- _Required action_
From the first record below to the last, retype each one exactly.

——

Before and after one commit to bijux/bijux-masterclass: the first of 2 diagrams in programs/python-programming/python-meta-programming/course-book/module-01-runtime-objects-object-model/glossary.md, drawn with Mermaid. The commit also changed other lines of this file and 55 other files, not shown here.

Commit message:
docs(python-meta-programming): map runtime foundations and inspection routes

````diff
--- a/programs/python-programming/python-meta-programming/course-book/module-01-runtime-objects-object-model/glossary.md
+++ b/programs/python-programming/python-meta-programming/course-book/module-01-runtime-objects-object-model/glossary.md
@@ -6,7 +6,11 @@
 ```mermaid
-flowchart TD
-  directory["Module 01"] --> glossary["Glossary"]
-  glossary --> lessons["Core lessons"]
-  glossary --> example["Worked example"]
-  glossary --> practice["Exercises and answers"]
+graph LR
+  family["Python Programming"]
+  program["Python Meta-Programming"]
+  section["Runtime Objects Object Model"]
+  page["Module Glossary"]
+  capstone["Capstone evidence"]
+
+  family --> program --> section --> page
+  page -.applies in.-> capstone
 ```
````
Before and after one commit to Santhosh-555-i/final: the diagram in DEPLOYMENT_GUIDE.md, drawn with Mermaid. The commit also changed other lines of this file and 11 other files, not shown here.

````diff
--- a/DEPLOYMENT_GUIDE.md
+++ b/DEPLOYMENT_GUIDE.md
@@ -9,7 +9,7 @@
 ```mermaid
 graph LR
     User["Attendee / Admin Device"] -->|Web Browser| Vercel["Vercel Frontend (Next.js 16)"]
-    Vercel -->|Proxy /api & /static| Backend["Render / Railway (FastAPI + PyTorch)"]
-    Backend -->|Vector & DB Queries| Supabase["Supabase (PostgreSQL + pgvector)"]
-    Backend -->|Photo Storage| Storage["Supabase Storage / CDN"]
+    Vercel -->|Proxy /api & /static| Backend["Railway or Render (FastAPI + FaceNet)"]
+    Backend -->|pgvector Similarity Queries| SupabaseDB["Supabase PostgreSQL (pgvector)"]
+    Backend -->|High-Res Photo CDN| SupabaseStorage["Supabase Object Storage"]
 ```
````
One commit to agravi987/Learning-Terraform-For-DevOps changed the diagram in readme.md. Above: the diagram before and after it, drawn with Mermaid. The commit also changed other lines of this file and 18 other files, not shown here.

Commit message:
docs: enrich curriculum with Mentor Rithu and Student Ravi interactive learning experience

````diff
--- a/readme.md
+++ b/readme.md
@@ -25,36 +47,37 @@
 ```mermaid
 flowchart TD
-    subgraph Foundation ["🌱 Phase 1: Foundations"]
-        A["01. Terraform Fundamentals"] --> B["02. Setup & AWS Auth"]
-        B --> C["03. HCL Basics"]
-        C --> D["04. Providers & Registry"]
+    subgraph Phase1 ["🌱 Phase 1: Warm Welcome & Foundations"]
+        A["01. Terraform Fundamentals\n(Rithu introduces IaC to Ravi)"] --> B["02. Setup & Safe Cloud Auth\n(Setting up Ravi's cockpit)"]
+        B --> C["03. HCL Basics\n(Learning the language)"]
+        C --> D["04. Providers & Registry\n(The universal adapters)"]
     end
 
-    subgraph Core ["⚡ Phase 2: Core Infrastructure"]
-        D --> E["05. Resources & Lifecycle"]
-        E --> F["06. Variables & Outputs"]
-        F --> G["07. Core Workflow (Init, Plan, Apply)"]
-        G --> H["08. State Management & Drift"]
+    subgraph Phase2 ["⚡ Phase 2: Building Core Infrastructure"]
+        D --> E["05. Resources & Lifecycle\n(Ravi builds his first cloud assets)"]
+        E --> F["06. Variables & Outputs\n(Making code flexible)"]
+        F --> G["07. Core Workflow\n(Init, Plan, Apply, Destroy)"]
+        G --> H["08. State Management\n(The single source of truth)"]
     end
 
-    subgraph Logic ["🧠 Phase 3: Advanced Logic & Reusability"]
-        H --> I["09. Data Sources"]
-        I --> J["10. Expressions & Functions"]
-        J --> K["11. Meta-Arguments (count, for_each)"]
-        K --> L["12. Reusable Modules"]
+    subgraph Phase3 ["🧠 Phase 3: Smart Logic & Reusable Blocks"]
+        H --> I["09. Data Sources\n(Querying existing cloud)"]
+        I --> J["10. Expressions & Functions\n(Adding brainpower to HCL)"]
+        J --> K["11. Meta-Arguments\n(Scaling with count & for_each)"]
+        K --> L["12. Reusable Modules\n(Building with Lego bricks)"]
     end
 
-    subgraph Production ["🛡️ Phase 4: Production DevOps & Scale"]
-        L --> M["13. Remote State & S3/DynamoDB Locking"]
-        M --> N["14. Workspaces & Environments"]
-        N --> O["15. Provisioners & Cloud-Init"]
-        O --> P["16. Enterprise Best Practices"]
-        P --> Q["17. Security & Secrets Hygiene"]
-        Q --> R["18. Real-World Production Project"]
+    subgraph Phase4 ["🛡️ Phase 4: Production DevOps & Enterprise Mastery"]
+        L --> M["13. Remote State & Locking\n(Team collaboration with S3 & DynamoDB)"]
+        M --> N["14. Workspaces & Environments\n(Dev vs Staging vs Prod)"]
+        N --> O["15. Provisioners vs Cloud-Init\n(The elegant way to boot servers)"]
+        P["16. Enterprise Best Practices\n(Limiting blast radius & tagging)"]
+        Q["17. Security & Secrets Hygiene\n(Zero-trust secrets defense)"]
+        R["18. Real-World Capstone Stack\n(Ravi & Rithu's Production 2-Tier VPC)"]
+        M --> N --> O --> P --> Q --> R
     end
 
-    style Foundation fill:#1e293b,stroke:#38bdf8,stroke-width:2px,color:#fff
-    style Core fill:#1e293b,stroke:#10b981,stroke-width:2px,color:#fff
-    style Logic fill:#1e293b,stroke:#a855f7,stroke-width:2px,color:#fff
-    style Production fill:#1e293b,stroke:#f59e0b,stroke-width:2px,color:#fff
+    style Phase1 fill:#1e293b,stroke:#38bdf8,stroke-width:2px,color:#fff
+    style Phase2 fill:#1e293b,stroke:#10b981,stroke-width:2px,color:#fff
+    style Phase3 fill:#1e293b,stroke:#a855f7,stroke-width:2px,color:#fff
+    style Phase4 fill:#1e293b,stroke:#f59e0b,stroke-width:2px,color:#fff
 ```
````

——

- _The completed task_
Before and after one commit to bijux/bijux-masterclass: the first of 2 diagrams in programs/python-programming/python-meta-programming/course-book/module-01-runtime-objects-object-model/glossary.md, drawn with Mermaid. The commit also changed other lines of this file and 55 other files, not shown here.

Commit message:
docs(python-meta-programming): map runtime foundations and inspection routes

````diff
--- a/programs/python-programming/python-meta-programming/course-book/module-01-runtime-objects-object-model/glossary.md
+++ b/programs/python-programming/python-meta-programming/course-book/module-01-runtime-objects-object-model/glossary.md
@@ -6,7 +6,11 @@
 ```mermaid
-flowchart TD
-  directory["Module 01"] --> glossary["Glossary"]
-  glossary --> lessons["Core lessons"]
-  glossary --> example["Worked example"]
-  glossary --> practice["Exercises and answers"]
+graph LR
+  family["Python Programming"]
+  program["Python Meta-Programming"]
+  section["Runtime Objects Object Model"]
+  page["Module Glossary"]
+  capstone["Capstone evidence"]
+
+  family --> program --> section --> page
+  page -.applies in.-> capstone
 ```
````
Before and after one commit to Santhosh-555-i/final: the diagram in DEPLOYMENT_GUIDE.md, drawn with Mermaid. The commit also changed other lines of this file and 11 other files, not shown here.

````diff
--- a/DEPLOYMENT_GUIDE.md
+++ b/DEPLOYMENT_GUIDE.md
@@ -9,7 +9,7 @@
 ```mermaid
 graph LR
     User["Attendee / Admin Device"] -->|Web Browser| Vercel["Vercel Frontend (Next.js 16)"]
-    Vercel -->|Proxy /api & /static| Backend["Render / Railway (FastAPI + PyTorch)"]
-    Backend -->|Vector & DB Queries| Supabase["Supabase (PostgreSQL + pgvector)"]
-    Backend -->|Photo Storage| Storage["Supabase Storage / CDN"]
+    Vercel -->|Proxy /api & /static| Backend["Railway or Render (FastAPI + FaceNet)"]
+    Backend -->|pgvector Similarity Queries| SupabaseDB["Supabase PostgreSQL (pgvector)"]
+    Backend -->|High-Res Photo CDN| SupabaseStorage["Supabase Object Storage"]
 ```
````
One commit to agravi987/Learning-Terraform-For-DevOps changed the diagram in readme.md. Above: the diagram before and after it, drawn with Mermaid. The commit also changed other lines of this file and 18 other files, not shown here.

Commit message:
docs: enrich curriculum with Mentor Rithu and Student Ravi interactive learning experience

````diff
--- a/readme.md
+++ b/readme.md
@@ -25,36 +47,37 @@
 ```mermaid
 flowchart TD
-    subgraph Foundation ["🌱 Phase 1: Foundations"]
-        A["01. Terraform Fundamentals"] --> B["02. Setup & AWS Auth"]
-        B --> C["03. HCL Basics"]
-        C --> D["04. Providers & Registry"]
+    subgraph Phase1 ["🌱 Phase 1: Warm Welcome & Foundations"]
+        A["01. Terraform Fundamentals\n(Rithu introduces IaC to Ravi)"] --> B["02. Setup & Safe Cloud Auth\n(Setting up Ravi's cockpit)"]
+        B --> C["03. HCL Basics\n(Learning the language)"]
+        C --> D["04. Providers & Registry\n(The universal adapters)"]
     end
 
-    subgraph Core ["⚡ Phase 2: Core Infrastructure"]
-        D --> E["05. Resources & Lifecycle"]
-        E --> F["06. Variables & Outputs"]
-        F --> G["07. Core Workflow (Init, Plan, Apply)"]
-        G --> H["08. State Management & Drift"]
+    subgraph Phase2 ["⚡ Phase 2: Building Core Infrastructure"]
+        D --> E["05. Resources & Lifecycle\n(Ravi builds his first cloud assets)"]
+        E --> F["06. Variables & Outputs\n(Making code flexible)"]
+        F --> G["07. Core Workflow\n(Init, Plan, Apply, Destroy)"]
+        G --> H["08. State Management\n(The single source of truth)"]
     end
 
-    subgraph Logic ["🧠 Phase 3: Advanced Logic & Reusability"]
-        H --> I["09. Data Sources"]
-        I --> J["10. Expressions & Functions"]
-        J --> K["11. Meta-Arguments (count, for_each)"]
-        K --> L["12. Reusable Modules"]
+    subgraph Phase3 ["🧠 Phase 3: Smart Logic & Reusable Blocks"]
+        H --> I["09. Data Sources\n(Querying existing cloud)"]
+        I --> J["10. Expressions & Functions\n(Adding brainpower to HCL)"]
+        J --> K["11. Meta-Arguments\n(Scaling with count & for_each)"]
+        K --> L["12. Reusable Modules\n(Building with Lego bricks)"]
     end
 
-    subgraph Production ["🛡️ Phase 4: Production DevOps & Scale"]
-        L --> M["13. Remote State & S3/DynamoDB Locking"]
-        M --> N["14. Workspaces & Environments"]
-        N --> O["15. Provisioners & Cloud-Init"]
-        O --> P["16. Enterprise Best Practices"]
-        P --> Q["17. Security & Secrets Hygiene"]
-        Q --> R["18. Real-World Production Project"]
+    subgraph Phase4 ["🛡️ Phase 4: Production DevOps & Enterprise Mastery"]
+        L --> M["13. Remote State & Locking\n(Team collaboration with S3 & DynamoDB)"]
+        M --> N["14. Workspaces & Environments\n(Dev vs Staging vs Prod)"]
+        N --> O["15. Provisioners vs Cloud-Init\n(The elegant way to boot servers)"]
+        P["16. Enterprise Best Practices\n(Limiting blast radius & tagging)"]
+        Q["17. Security & Secrets Hygiene\n(Zero-trust secrets defense)"]
+        R["18. Real-World Capstone Stack\n(Ravi & Rithu's Production 2-Tier VPC)"]
+        M --> N --> O --> P --> Q --> R
     end
 
-    style Foundation fill:#1e293b,stroke:#38bdf8,stroke-width:2px,color:#fff
-    style Core fill:#1e293b,stroke:#10b981,stroke-width:2px,color:#fff
-    style Logic fill:#1e293b,stroke:#a855f7,stroke-width:2px,color:#fff
-    style Production fill:#1e293b,stroke:#f59e0b,stroke-width:2px,color:#fff
+    style Phase1 fill:#1e293b,stroke:#38bdf8,stroke-width:2px,color:#fff
+    style Phase2 fill:#1e293b,stroke:#10b981,stroke-width:2px,color:#fff
+    style Phase3 fill:#1e293b,stroke:#a855f7,stroke-width:2px,color:#fff
+    style Phase4 fill:#1e293b,stroke:#f59e0b,stroke-width:2px,color:#fff
 ```
````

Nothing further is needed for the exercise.